If you have a lot of competitors, you can leverage their prices and stand out. Again, this is simple to do and allows you to gauge what the true value of your product is in a crowded market.
But basing your pricing structure on your competitors means they’re the focal point for your business. That’s not great. You need to be in control and by using your rival’s prices, you’re always the returner and never the server, to use a tennis analogy.
Finally, there’s value-based pricing. This is similar to how Bandcamp allows musicians to set a “pay what you want” price on their releases. The end goal is the customer pays exactly what they want and get the products they need.
The clear advantage to this method is a deeper relationship with your customers, fostering a sense of loyalty. You will also know what improvements need to be made and how much they’ll cost. Generally, if a customer wants more, they’ll pay more.
Given that they aren’t overwhelmed by the number of psychological methods tied into one product. This is where many retailers go wrong.
And, akin to market-based pricing, you’re not calling the shots. Customers still don’t really know how much things cost so they’ll always want to pay less and that could eat into your profit margins.
Psychological pricing is a deep subject and I’ve only touched the surface. The following list of resources and articles go further, delving into real-life case studies and their results
In 2003, a paper called Effects of $9 Price Endings on Retail Sales: Evidence from Field Experiments suggested $9 price endings used by US retailers had “little evidence of their effectiveness”. The paper presented a series of three field-studies in which price endings were experimentally manipulated and the data came to two conclusions.
If you’re still unsure what to set your prices to, check out this case study on the Williams-Sonoma bread maker.

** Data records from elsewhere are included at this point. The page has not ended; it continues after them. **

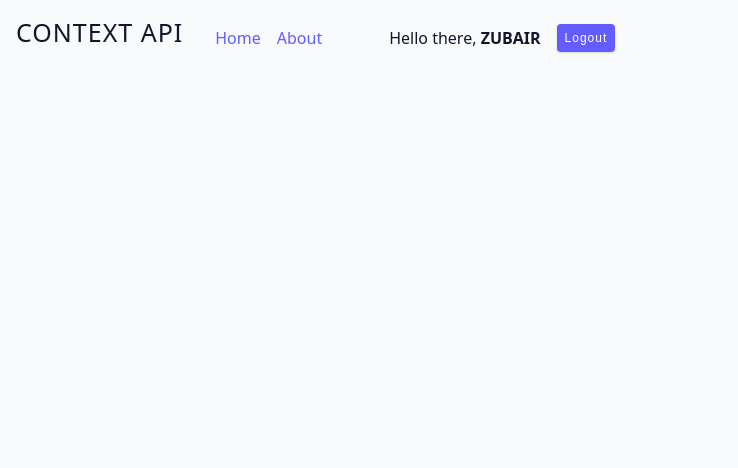
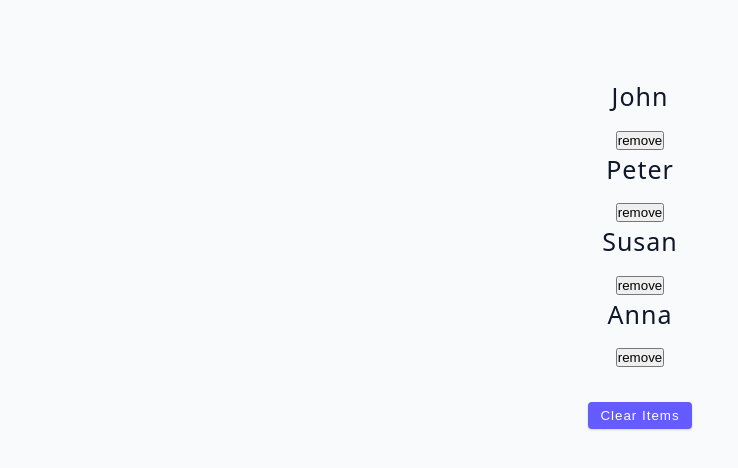
Before and after one commit to zubayr-ahmad/react-learning, a React (Vite) app: page / in a window 1280 px wide. Shown: the top 468 px of the page, without its empty margins (0-738 px from the left). Built offline with nearby package versions, Linux system fonts and the light colour scheme.

Commit message:
starter for useReducer

```diff
--- a/src/App.jsx
+++ b/src/App.jsx
@@ -1,8 +1,8 @@
-import Start from "./tutorial/09-context-api/starter/Navbar";
+import Start from "./tutorial/10-useReducer/starter/01-useReducer";
 // import Final from "./tutorial/07-useRef/final/01-useRef-basics";
 function App() {
   return (
-    <div>
+    <div className="container">
       <Start />
       {/* <Final /> */}
     </div>
--- a/src/tutorial/10-useReducer/starter/01-useReducer.jsx
+++ b/src/tutorial/10-useReducer/starter/01-useReducer.jsx
@@ -1,12 +1,12 @@
-import React from 'react';
+import React, { useEffect } from 'react';
 import { data } from '../../../data';
 const ReducerBasics = () => {
   const [people, setPeople] = React.useState(data);
-
   const removeItem = (id) => {
     let newPeople = people.filter((person) => person.id !== id);
     setPeople(newPeople);
   };
+
   return (
     <div>
       {people.map((person) => {
@@ -18,13 +18,21 @@ const ReducerBasics = () => {
           </div>
         );
       })}
-      <button
+      {people.length != 0 ? <button
         className='btn'
         style={{ marginTop: '2rem' }}
         onClick={() => setPeople([])}
       >
         clear items
-      </button>
+      </button> :
+      <button
+        className='btn'
+        style={{ marginTop: '2rem' }}
+        onClick={() => setPeople(data)}>
+          Reset
+        </button>
+      }
+
     </div>
   );
 };
```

Sales were lacklustre upon launch but once they did some market research and shifted to a value-based pricing structure, things changed for them.
Software CEO Neil Davidson wrote Don’t Just Roll The Dice which outlines the economics, pitfalls, and perceptions to pricing in the software industry. A must-read for any software developers or product owners interested in the subject.
The Price Is Right is probably the most entertaining example of psychological pricing. The premise of the show is value-based and you get to see regular people jump through hoops in the name of guessing the prices of goods.
Amongst all the fun is a valuable lesson in how we as human interact with value. When there are incentives involved, we think more about what things are worth. We also realise we had little to no idea in the first place.
That lack of understanding is where pricing tactics can take hold. Savvy shoppers know there isn’t an actual discount and can be put off by the pretence. But it might have been worth much less. So the vendor makes a profit regardless while the customer subconsciously thinks they’ve saved money.
The perfect balance would be retailers selling their products at the price customers can afford and customers understanding how much the products are worth. It seems that being upfront about prices and with a bit of honesty on both sides means there won’t be a need for any Jedi mind tricks.